_WORK REQUEST:_ Where does the word "expertise" occur in the entries below? Copy every line that has it.

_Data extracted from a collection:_

%%

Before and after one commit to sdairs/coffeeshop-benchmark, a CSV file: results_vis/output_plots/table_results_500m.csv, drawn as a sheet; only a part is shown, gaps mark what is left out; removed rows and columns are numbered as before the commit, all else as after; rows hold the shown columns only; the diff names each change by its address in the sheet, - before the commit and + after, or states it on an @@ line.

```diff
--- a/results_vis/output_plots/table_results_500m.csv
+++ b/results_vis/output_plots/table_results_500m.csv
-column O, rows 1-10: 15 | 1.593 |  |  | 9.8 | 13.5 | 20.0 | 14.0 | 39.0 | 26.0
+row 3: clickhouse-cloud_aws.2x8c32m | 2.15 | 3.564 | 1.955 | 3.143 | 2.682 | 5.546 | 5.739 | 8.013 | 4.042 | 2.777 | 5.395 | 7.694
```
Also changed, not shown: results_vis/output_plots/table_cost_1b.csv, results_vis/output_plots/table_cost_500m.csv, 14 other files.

%%
%%

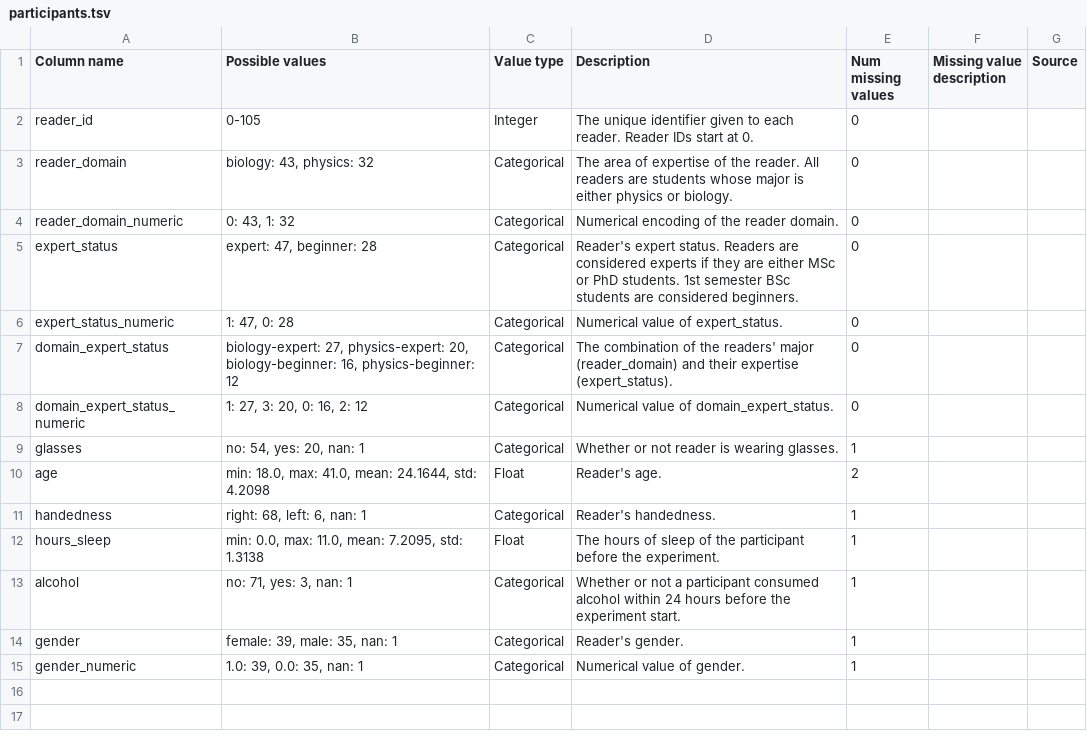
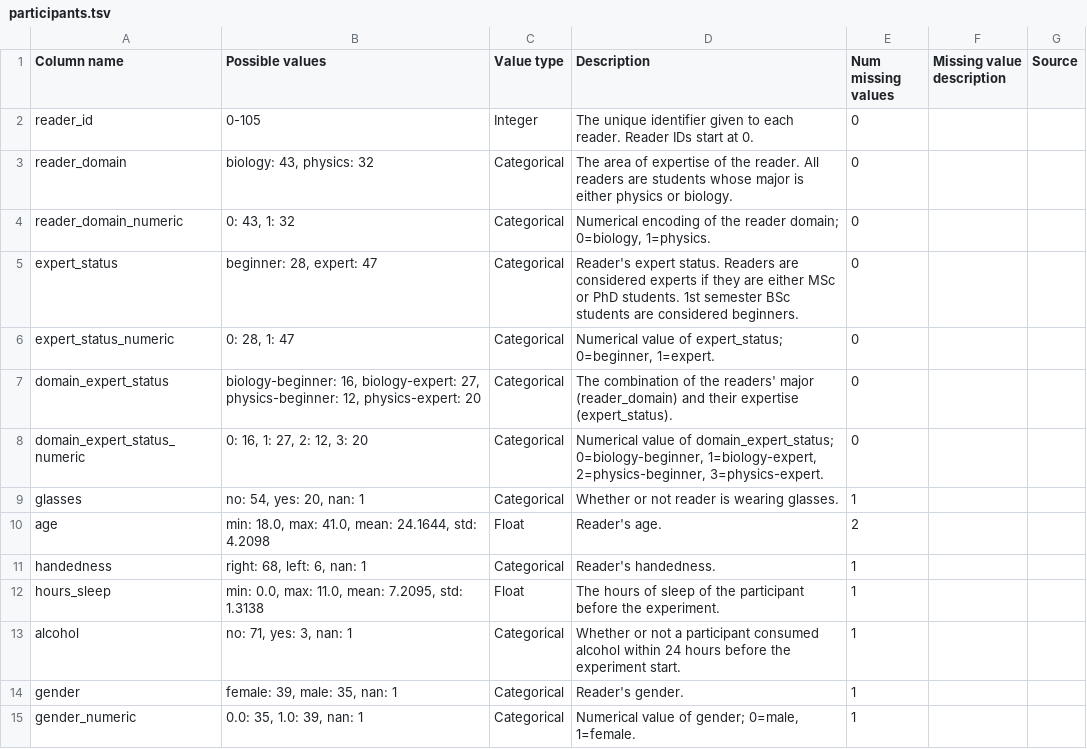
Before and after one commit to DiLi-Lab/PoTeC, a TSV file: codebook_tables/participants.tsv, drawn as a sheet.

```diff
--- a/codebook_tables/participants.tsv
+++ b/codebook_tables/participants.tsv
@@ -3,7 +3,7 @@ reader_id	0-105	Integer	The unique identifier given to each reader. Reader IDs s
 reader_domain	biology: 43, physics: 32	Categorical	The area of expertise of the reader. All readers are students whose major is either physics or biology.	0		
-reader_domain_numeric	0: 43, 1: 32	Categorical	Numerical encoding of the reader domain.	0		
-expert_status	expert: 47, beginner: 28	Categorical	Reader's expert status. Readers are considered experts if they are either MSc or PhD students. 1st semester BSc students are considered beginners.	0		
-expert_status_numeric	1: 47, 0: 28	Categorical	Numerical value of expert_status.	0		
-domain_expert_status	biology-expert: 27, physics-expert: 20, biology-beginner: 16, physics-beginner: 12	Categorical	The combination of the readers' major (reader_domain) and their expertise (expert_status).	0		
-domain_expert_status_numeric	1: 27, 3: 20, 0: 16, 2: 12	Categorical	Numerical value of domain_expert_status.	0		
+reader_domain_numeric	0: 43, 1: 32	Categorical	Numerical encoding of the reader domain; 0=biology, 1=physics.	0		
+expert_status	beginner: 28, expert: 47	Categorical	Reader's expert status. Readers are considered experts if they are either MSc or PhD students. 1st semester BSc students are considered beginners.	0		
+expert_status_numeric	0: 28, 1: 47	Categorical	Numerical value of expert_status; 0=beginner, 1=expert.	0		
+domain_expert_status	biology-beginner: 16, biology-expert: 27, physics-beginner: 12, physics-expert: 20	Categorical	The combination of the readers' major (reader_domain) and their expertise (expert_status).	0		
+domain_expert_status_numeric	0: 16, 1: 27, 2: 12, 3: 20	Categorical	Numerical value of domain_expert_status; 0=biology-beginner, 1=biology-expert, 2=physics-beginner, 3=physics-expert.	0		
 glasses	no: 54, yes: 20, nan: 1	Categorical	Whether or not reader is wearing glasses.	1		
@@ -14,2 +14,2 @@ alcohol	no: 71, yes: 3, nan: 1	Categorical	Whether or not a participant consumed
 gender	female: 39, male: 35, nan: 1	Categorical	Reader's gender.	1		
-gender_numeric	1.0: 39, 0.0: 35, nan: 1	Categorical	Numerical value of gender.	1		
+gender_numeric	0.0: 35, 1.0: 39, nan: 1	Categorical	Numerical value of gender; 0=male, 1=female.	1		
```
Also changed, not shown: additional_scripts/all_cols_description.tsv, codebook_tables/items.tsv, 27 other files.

%%

_EXERCISE SOLUTION:_
 reader_domain	biology: 43, physics: 32	Categorical	The area of expertise of the reader. All readers are students whose major is either physics or biology.	0		
-domain_expert_status	biology-expert: 27, physics-expert: 20, biology-beginner: 16, physics-beginner: 12	Categorical	The combination of the readers' major (reader_domain) and their expertise (expert_status).	0		
+domain_expert_status	biology-beginner: 16, biology-expert: 27, physics-beginner: 12, physics-expert: 20	Categorical	The combination of the readers' major (reader_domain) and their expertise (expert_status).	0		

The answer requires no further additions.